- **PROMPT**
Return each record exactly as it appears, so that nothing is dropped or altered.

Difference listings:
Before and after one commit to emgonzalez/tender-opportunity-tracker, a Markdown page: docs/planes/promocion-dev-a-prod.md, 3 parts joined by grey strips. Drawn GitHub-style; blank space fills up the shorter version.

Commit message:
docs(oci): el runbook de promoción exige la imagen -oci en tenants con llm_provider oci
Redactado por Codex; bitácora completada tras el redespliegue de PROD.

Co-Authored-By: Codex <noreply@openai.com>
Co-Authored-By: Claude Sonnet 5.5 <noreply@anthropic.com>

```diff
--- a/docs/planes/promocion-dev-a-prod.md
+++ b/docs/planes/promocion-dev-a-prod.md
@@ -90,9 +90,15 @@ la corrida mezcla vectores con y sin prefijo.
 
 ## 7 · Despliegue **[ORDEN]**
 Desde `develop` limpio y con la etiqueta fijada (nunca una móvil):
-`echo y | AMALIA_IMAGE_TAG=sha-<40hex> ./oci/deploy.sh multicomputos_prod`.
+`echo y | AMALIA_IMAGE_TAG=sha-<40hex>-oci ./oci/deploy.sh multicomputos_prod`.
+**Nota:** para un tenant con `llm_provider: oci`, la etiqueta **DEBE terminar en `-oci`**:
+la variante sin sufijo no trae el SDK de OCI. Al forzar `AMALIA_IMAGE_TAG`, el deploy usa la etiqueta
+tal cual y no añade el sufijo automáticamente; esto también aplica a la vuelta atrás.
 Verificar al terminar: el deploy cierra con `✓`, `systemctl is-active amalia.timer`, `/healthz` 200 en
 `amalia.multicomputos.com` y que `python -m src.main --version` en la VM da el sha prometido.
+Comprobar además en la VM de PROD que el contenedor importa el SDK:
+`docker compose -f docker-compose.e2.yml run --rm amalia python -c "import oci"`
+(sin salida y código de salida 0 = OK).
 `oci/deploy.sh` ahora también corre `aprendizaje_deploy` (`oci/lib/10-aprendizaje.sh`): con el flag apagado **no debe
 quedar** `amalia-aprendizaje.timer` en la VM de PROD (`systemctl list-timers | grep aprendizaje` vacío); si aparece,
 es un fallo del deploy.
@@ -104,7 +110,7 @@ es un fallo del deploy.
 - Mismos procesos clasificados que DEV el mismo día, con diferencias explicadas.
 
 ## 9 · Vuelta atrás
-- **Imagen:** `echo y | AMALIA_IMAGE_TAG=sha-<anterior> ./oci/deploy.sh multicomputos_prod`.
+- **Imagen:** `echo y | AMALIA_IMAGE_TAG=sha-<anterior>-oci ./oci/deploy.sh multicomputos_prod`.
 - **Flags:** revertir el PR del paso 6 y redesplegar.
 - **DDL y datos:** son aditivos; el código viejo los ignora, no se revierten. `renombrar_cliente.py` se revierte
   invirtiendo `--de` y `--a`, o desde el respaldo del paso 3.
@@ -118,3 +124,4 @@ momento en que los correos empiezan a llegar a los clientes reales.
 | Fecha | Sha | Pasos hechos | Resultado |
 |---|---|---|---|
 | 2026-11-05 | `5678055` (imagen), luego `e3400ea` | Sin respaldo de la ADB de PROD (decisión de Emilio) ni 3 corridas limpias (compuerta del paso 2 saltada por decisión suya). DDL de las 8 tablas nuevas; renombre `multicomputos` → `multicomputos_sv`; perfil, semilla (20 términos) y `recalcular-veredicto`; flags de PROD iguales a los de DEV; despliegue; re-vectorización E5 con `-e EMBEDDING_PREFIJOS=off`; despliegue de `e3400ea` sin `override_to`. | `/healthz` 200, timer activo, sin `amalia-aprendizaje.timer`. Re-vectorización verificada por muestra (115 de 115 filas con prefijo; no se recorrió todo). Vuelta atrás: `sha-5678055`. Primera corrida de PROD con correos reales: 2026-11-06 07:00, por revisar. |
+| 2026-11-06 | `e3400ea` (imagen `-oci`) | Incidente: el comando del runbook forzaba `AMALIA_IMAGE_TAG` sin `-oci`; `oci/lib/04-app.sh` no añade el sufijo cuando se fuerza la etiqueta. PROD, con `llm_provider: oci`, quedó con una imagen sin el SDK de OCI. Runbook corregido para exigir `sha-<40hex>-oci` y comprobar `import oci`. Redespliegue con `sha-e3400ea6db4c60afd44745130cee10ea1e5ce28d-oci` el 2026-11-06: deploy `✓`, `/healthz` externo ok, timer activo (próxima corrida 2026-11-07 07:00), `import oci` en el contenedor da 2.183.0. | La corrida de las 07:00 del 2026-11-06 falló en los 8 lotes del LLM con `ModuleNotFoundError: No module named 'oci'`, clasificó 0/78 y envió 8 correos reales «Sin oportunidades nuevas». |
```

- **RESPONSE**
Before and after one commit to emgonzalez/tender-opportunity-tracker, a Markdown page: docs/planes/promocion-dev-a-prod.md, 3 parts joined by grey strips. Drawn GitHub-style; blank space fills up the shorter version.

Commit message:
docs(oci): el runbook de promoción exige la imagen -oci en tenants con llm_provider oci
Redactado por Codex; bitácora completada tras el redespliegue de PROD.

Co-Authored-By: Codex <noreply@openai.com>
Co-Authored-By: Claude Sonnet 5.5 <noreply@anthropic.com>

```diff
--- a/docs/planes/promocion-dev-a-prod.md
+++ b/docs/planes/promocion-dev-a-prod.md
@@ -90,9 +90,15 @@ la corrida mezcla vectores con y sin prefijo.
 
 ## 7 · Despliegue **[ORDEN]**
 Desde `develop` limpio y con la etiqueta fijada (nunca una móvil):
-`echo y | AMALIA_IMAGE_TAG=sha-<40hex> ./oci/deploy.sh multicomputos_prod`.
+`echo y | AMALIA_IMAGE_TAG=sha-<40hex>-oci ./oci/deploy.sh multicomputos_prod`.
+**Nota:** para un tenant con `llm_provider: oci`, la etiqueta **DEBE terminar en `-oci`**:
+la variante sin sufijo no trae el SDK de OCI. Al forzar `AMALIA_IMAGE_TAG`, el deploy usa la etiqueta
+tal cual y no añade el sufijo automáticamente; esto también aplica a la vuelta atrás.
 Verificar al terminar: el deploy cierra con `✓`, `systemctl is-active amalia.timer`, `/healthz` 200 en
 `amalia.multicomputos.com` y que `python -m src.main --version` en la VM da el sha prometido.
+Comprobar además en la VM de PROD que el contenedor importa el SDK:
+`docker compose -f docker-compose.e2.yml run --rm amalia python -c "import oci"`
+(sin salida y código de salida 0 = OK).
 `oci/deploy.sh` ahora también corre `aprendizaje_deploy` (`oci/lib/10-aprendizaje.sh`): con el flag apagado **no debe
 quedar** `amalia-aprendizaje.timer` en la VM de PROD (`systemctl list-timers | grep aprendizaje` vacío); si aparece,
 es un fallo del deploy.
@@ -104,7 +110,7 @@ es un fallo del deploy.
 - Mismos procesos clasificados que DEV el mismo día, con diferencias explicadas.
 
 ## 9 · Vuelta atrás
-- **Imagen:** `echo y | AMALIA_IMAGE_TAG=sha-<anterior> ./oci/deploy.sh multicomputos_prod`.
+- **Imagen:** `echo y | AMALIA_IMAGE_TAG=sha-<anterior>-oci ./oci/deploy.sh multicomputos_prod`.
 - **Flags:** revertir el PR del paso 6 y redesplegar.
 - **DDL y datos:** son aditivos; el código viejo los ignora, no se revierten. `renombrar_cliente.py` se revierte
   invirtiendo `--de` y `--a`, o desde el respaldo del paso 3.
@@ -118,3 +124,4 @@ momento en que los correos empiezan a llegar a los clientes reales.
 | Fecha | Sha | Pasos hechos | Resultado |
 |---|---|---|---|
 | 2026-11-05 | `5678055` (imagen), luego `e3400ea` | Sin respaldo de la ADB de PROD (decisión de Emilio) ni 3 corridas limpias (compuerta del paso 2 saltada por decisión suya). DDL de las 8 tablas nuevas; renombre `multicomputos` → `multicomputos_sv`; perfil, semilla (20 términos) y `recalcular-veredicto`; flags de PROD iguales a los de DEV; despliegue; re-vectorización E5 con `-e EMBEDDING_PREFIJOS=off`; despliegue de `e3400ea` sin `override_to`. | `/healthz` 200, timer activo, sin `amalia-aprendizaje.timer`. Re-vectorización verificada por muestra (115 de 115 filas con prefijo; no se recorrió todo). Vuelta atrás: `sha-5678055`. Primera corrida de PROD con correos reales: 2026-11-06 07:00, por revisar. |
+| 2026-11-06 | `e3400ea` (imagen `-oci`) | Incidente: el comando del runbook forzaba `AMALIA_IMAGE_TAG` sin `-oci`; `oci/lib/04-app.sh` no añade el sufijo cuando se fuerza la etiqueta. PROD, con `llm_provider: oci`, quedó con una imagen sin el SDK de OCI. Runbook corregido para exigir `sha-<40hex>-oci` y comprobar `import oci`. Redespliegue con `sha-e3400ea6db4c60afd44745130cee10ea1e5ce28d-oci` el 2026-11-06: deploy `✓`, `/healthz` externo ok, timer activo (próxima corrida 2026-11-07 07:00), `import oci` en el contenedor da 2.183.0. | La corrida de las 07:00 del 2026-11-06 falló en los 8 lotes del LLM con `ModuleNotFoundError: No module named 'oci'`, clasificó 0/78 y envió 8 correos reales «Sin oportunidades nuevas». |
```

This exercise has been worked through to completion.